On the lagoon of Nigeria’s capital Lagos lies the Makoko slum, home to nearly 100,000 people.
The residents of the water community, predominantly fishermen, live on stilts and move around in boats.
However, a prototype floating structure stands out amongst the rest, the Makoko floating school.
Constructed between 2012 and 2013, the school was constructed by a Nigerian architect, Kunlé Adeyemi.
In boats, students often make their way to the pyramid structure which sits on a platform that consists of plastic barrels to give balance.
Speaking to Reuters, Shemede Noah, the director of the school said, “I’m very happy about it because in the whole community, we only built on pile and steel.
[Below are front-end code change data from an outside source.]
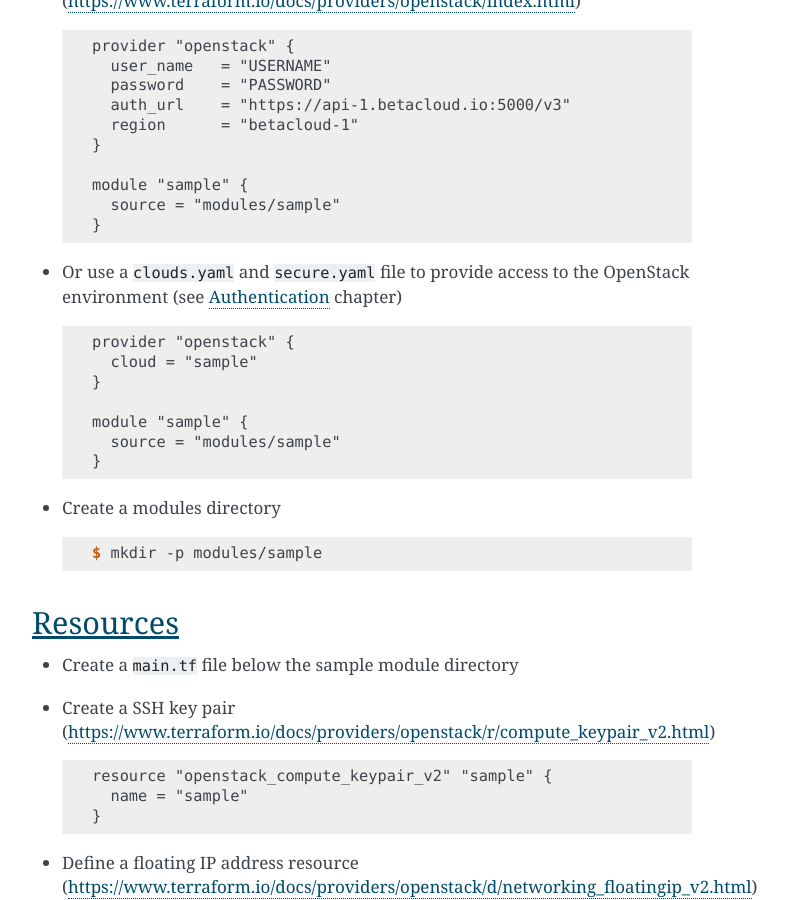
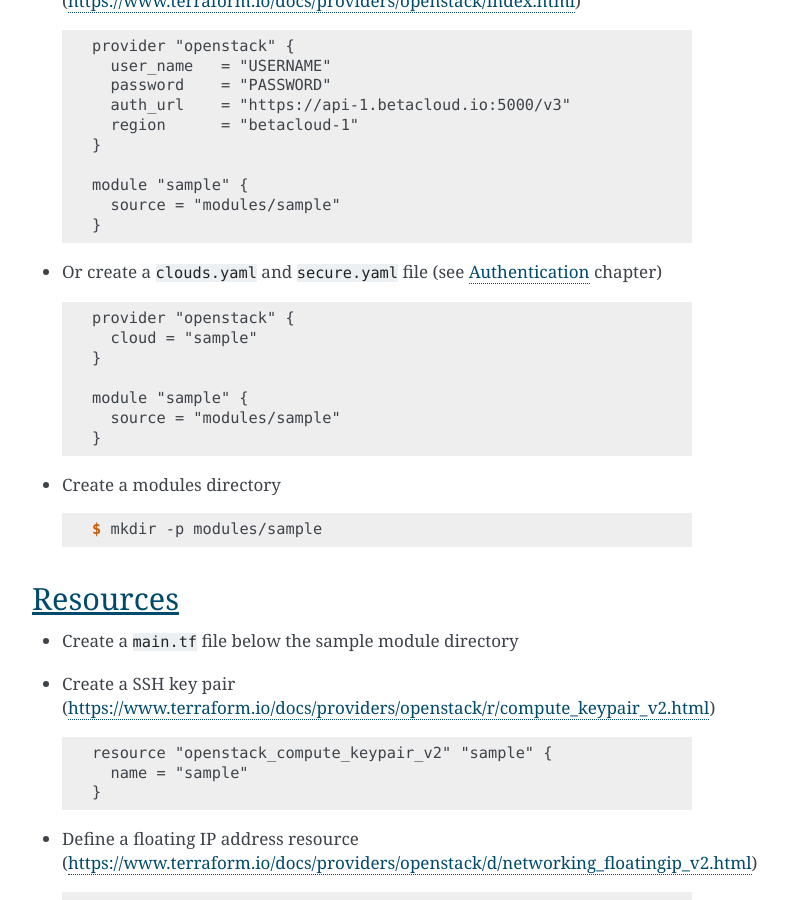
Before and after one commit to betacloud/documentation, a Sphinx documentation site: the page built from source/usage/terraform.rst, in a window 1280 px wide and 900 px high, scrolled down 539 px. Shown: the whole window, without its empty margins (388-1176 px from the left). Built offline with Sphinx 7.4.7, drawn with Linux system fonts in a browser that asks for light colours.

Commit message:
Unify clouds.yaml note

```diff
--- a/source/usage/terraform.rst
+++ b/source/usage/terraform.rst
@@ -28,8 +28,7 @@ Provider
        source = "modules/sample"
      }
 
-* Or use a ``clouds.yaml`` and ``secure.yaml`` file to provide
-  access to the OpenStack environment (see :ref:`Authentication` chapter)
+* Or create a ``clouds.yaml`` and ``secure.yaml`` file (see :ref:`Authentication` chapter)
 
   .. code-block:: none
 
```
Nobody experienced floating school, floating structure because by the time they started building the school everybody was saying that it’s unbelievable, we can’t wait to see it, it can’t happen.”
The institution, deemed as a pillar of hope, gives the residents an opportunity for 100 students to be educated.
In 2013, Makoko was on the verge of demolition, but since the rise of the floating school the local government wants to incorporate the design into its own urban planning.